5 questions about open analytics
By Alison Bolen, SAS Insights Editor
When you need to price vacation rentals for 3.8 million vacation members who have access to 2 million distinct SKUs, you need accurate, reliable, nonstop analytics.
At Wyndham Destination Network, the analytics team uses a combination of open source and enterprise analytics to find innovative solutions to complex problems from pricing elasticity to resort operations and customer retention.
Recently, we talked to Jeremy TerBush, Senior Vice President of Analytics at Wyndham Destination Network, about his team’s use of analytics, ranging from open source technologies to enterprise solutions.
So we’ll do the forecasting with open analytics as an initial prototype. When we’re happy with that first stage, we run it in SAS. For us, it’s easier to create an industrial-strength product in SAS.
Senior Vice President of Analytics
Wyndham Destination Network
How do you define open source vs. open software?
Jeremy TerBush: Open source to me means I can download the system right now and create a program directly on my machine without any licensing. It’s free, easy to use, and there are a lot of communities out there talking about it and working on improving the software.
Open software, on the other hand, is software that makes it easy to connect with other pieces of software. We have systems that produce forecasts, and they need to send those forecasts over to another routine. Open software would allow that to happen seamlessly and easily from a development and execution perspective.
How have you embraced openness at Wyndham?

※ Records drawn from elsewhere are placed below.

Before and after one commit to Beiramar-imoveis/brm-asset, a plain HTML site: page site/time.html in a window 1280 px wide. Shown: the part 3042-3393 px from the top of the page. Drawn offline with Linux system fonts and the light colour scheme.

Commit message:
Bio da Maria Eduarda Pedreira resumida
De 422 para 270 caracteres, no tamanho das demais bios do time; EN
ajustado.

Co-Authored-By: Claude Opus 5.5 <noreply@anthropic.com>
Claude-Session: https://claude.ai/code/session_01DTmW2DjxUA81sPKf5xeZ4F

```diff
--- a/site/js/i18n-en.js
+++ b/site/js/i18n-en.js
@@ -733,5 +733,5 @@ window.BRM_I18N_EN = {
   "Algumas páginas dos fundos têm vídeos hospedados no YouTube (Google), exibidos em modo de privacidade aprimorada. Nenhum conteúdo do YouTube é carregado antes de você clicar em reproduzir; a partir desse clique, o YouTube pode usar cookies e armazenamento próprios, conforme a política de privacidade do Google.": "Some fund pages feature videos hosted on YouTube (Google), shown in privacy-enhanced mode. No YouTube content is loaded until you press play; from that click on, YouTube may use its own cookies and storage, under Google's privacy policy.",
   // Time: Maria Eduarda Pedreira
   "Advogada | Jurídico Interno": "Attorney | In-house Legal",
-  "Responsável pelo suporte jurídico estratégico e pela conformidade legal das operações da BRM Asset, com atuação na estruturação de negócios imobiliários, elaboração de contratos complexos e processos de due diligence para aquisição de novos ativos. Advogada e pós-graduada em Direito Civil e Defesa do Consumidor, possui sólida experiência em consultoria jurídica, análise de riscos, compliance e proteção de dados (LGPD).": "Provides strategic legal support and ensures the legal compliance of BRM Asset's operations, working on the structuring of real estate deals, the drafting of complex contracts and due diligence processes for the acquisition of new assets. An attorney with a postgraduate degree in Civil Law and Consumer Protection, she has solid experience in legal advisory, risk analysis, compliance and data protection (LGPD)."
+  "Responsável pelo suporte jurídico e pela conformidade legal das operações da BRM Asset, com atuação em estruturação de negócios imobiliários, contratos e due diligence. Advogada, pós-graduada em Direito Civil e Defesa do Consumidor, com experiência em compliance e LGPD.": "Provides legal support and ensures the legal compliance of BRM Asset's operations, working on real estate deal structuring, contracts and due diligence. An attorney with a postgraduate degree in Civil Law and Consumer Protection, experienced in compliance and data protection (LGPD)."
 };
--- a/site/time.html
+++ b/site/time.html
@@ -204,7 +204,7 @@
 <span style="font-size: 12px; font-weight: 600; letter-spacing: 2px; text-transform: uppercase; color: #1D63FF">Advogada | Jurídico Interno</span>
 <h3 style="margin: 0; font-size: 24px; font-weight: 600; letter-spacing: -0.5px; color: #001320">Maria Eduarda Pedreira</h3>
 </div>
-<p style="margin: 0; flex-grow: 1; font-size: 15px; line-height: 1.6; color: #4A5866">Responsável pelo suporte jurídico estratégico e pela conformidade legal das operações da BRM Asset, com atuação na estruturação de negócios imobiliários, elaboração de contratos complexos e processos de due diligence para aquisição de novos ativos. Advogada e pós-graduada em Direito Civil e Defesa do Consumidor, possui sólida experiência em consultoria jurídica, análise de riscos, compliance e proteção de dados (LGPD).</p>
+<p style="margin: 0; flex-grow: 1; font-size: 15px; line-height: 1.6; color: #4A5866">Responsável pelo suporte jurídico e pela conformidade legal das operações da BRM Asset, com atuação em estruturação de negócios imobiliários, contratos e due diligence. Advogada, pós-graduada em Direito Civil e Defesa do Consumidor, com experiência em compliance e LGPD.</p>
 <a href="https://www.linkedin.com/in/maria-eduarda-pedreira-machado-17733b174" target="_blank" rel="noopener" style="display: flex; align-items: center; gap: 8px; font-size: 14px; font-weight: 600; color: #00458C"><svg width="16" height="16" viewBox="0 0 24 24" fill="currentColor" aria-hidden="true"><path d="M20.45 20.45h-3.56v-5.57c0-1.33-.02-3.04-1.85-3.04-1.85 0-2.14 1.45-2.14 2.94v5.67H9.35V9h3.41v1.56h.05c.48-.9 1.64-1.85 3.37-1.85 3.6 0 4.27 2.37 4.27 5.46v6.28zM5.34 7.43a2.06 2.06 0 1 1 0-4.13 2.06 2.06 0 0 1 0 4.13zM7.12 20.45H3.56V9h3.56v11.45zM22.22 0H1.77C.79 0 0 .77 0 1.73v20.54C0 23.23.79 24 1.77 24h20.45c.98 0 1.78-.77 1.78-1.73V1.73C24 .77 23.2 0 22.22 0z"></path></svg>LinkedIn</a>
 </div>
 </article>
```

TerBush: We don’t mandate that everyone use the same tools. When people are coming across a new problem, and it’s not part of an implemented system we’ve already built, we’ve seen our analysts turn to more of the open tools. We’ve had a lot of success developing and solving smaller scale projects with open source software. Now, if we find need to operationalize that work, typically we find a way to move it into our larger environment and use SAS®.
What we have is somewhat of an open ecosystem because we allow the group to use whatever tools it wants given the problem at hand. Open source is used in the prototyping stage for one-off problems. That’s where we’ve found a lot of success using open source technology.
When would you switch from open source technology to enterprise software?
TerBush: The processes we’re setting up that need to be run daily are typically pricing processes, like forecasting demand and price elasticity for our rental units. To do that, we have to take all the recent historical and transaction behavior and feed it into a forecasting routine to ultimately recommend a daily price for that unit. That model includes optimization and forecasting that were prototyped with open source analytics software. When we were happy with the results, we moved the algorithm to SAS for daily scheduling.
If it’s a job that has to run on a daily basis for pricing forecasts, I don’t have the confidence that any open implementation would give the team what it needs on a daily basis to optimize prices. So we’ll do the forecasting with open analytics as an initial prototype. When we’re happy with that first stage, we run it in SAS. For us, it’s easier to create an industrial-strength product in SAS.
What are the benefits of using both?
TerBush: One of the main benefits of using both SAS and open source software is that you can let people use the platform they’re most comfortable with. It’s a learning curve for them to completely shift their thinking. To allow everyone to use whatever platform they’re comfortable with is a big productive boost for us. I think we get better answers too. We can collect the best practices and draw from communities of all platforms and have a bigger pool of ideas. It gives us more flexibility within the team to solve the problem in a number of different ways.
What other technologies are important for remaining open?
TerBush: Within our organization and across other organizations, it’s becoming much easier for companies to share data by developing common-sense APIs. For example, we did some work recently where we needed to use the Google Maps API, and we went to Python immediately.
We’re seeing more and more that there’s external data that we can tap into. When building solutions internally, we want to communicate our models to multiple platforms and send results to APIs to whatever platform needs to consume it. That’s definitely the way things are going: being able to produce results so any platform can consume them, and APIs are the way to do it.